TASK TO CARRY OUT
Check every line of the entries below for "height", and copy the lines that have it.

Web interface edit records
──────────

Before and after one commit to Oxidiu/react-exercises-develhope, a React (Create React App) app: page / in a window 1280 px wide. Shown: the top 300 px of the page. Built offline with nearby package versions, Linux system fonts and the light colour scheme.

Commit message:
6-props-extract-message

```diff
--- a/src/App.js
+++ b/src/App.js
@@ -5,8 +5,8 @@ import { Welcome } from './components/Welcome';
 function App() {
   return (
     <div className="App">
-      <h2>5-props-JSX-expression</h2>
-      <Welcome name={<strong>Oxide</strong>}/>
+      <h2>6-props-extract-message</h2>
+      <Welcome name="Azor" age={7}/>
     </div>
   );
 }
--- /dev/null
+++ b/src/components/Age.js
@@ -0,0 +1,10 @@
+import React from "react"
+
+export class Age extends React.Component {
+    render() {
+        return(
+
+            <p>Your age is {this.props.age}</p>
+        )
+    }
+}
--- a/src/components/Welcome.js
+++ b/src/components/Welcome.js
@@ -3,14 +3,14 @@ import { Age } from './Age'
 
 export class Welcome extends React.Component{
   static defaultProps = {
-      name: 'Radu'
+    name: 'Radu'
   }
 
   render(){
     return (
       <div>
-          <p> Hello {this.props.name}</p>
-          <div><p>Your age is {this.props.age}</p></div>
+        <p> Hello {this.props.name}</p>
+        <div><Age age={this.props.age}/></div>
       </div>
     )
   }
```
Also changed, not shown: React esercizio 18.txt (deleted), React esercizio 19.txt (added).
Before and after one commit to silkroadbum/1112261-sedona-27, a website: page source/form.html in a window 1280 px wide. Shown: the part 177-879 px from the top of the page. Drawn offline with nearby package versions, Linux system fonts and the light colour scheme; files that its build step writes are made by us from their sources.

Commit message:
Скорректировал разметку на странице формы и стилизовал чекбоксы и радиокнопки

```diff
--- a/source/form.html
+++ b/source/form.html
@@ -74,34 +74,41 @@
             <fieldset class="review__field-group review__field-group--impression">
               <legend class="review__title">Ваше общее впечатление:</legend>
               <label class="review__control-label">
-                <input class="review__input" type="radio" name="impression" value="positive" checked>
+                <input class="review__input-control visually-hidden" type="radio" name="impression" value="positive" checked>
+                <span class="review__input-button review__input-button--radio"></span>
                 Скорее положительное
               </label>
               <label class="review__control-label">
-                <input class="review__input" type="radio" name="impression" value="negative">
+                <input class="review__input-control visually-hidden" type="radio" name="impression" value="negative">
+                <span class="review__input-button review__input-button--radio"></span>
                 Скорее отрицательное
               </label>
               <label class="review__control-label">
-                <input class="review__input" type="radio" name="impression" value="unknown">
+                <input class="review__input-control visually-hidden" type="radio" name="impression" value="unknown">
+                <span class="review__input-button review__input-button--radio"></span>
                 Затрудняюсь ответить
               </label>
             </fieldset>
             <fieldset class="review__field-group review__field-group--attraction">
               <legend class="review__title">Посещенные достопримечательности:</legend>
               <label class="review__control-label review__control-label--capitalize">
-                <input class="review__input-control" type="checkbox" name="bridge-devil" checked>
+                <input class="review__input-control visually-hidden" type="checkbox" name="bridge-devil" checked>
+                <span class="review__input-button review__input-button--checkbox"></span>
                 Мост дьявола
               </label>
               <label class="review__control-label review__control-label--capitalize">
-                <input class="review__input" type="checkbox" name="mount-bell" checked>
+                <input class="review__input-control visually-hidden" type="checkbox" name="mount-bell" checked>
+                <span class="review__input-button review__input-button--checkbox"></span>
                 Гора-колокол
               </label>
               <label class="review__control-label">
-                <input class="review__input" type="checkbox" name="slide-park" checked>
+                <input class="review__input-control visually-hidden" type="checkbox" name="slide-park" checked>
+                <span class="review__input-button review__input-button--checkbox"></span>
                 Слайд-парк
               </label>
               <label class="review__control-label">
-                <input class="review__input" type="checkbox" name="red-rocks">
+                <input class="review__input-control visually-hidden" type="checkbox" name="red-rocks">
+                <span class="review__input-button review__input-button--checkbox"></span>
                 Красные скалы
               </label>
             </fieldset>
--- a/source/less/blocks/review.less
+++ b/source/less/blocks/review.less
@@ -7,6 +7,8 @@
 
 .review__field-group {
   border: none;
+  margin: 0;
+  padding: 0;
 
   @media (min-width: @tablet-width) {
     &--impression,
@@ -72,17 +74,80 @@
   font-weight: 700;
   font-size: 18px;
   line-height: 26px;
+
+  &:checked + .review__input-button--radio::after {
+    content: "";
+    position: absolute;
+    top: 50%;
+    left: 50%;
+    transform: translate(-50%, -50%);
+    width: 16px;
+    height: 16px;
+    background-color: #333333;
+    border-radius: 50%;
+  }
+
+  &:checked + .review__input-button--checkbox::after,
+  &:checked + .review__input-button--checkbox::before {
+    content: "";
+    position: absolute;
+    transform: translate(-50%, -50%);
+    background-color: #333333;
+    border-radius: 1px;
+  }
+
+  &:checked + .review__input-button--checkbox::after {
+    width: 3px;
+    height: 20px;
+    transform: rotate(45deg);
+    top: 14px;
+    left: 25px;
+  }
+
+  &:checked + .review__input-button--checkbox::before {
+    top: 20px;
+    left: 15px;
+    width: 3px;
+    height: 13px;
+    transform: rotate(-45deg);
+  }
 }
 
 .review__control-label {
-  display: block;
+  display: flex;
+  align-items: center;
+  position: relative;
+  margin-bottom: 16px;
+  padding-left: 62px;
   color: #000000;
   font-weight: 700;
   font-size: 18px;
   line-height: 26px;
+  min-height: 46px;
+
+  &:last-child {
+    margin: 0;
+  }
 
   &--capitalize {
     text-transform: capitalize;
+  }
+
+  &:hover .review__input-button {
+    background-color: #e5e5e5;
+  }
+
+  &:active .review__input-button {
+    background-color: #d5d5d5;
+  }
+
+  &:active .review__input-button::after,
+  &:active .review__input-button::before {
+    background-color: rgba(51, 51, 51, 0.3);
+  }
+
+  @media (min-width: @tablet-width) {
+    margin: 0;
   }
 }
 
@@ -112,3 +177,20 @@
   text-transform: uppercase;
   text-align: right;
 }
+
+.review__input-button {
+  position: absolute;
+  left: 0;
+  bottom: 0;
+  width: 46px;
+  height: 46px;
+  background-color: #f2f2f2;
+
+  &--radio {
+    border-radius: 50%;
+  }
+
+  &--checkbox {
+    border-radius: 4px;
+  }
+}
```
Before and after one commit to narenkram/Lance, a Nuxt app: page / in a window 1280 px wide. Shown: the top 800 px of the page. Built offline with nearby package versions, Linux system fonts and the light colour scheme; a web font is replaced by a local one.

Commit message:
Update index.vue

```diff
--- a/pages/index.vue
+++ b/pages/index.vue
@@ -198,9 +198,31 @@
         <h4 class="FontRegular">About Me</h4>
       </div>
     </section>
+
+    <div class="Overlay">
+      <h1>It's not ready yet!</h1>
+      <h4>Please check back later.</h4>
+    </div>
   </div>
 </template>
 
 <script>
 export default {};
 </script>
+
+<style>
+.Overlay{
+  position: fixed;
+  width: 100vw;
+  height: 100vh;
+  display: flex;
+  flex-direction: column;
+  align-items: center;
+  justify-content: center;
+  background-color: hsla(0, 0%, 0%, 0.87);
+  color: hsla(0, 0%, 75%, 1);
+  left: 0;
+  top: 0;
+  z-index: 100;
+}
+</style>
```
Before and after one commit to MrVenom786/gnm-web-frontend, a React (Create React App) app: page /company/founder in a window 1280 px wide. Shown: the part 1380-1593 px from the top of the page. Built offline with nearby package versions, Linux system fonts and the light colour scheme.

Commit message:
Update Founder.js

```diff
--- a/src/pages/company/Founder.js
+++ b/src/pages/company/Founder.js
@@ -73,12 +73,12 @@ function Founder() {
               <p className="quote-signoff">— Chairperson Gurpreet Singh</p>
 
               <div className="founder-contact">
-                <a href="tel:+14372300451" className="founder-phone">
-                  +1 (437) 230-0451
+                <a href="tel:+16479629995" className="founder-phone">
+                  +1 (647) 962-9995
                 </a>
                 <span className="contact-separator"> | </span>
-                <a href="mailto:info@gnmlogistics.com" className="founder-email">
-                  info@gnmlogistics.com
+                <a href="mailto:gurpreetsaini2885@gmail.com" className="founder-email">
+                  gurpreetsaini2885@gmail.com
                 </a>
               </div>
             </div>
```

──────────

EXERCISE ANSWER
   line-height: 26px;
+    height: 16px;
+    height: 20px;
+    height: 13px;
   line-height: 26px;
+  min-height: 46px;
+  height: 46px;
+  height: 100vh;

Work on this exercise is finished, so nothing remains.